__Data to process__

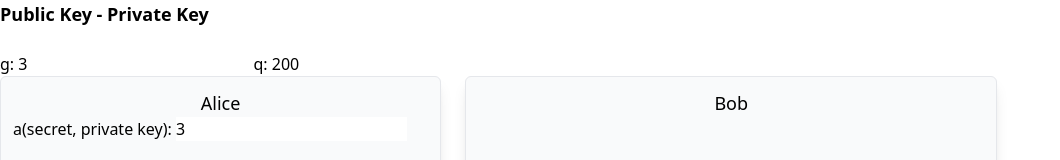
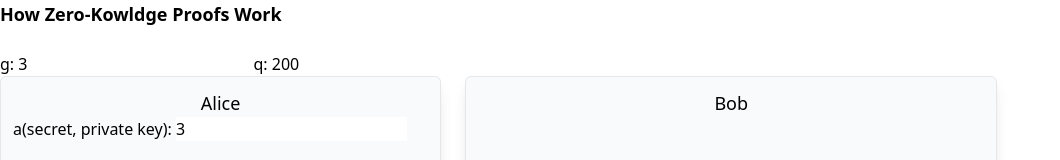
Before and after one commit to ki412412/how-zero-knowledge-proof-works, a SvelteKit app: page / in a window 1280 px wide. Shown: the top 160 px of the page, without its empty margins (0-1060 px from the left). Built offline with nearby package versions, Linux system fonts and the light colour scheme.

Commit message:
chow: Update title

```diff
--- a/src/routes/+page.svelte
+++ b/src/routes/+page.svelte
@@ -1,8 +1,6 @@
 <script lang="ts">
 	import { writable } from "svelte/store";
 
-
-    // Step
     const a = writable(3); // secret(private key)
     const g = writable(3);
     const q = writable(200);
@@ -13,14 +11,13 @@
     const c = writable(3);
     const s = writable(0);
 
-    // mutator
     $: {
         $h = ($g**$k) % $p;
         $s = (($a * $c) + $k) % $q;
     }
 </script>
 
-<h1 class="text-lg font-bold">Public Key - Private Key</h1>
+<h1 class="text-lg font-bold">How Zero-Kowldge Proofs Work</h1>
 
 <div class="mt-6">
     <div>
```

__Instructions to follow__
From the listing above, collect each line in which the string "const" appears.

__Task solution__
     const a = writable(3); // secret(private key)
     const g = writable(3);
     const q = writable(200);
     const c = writable(3);
     const s = writable(0);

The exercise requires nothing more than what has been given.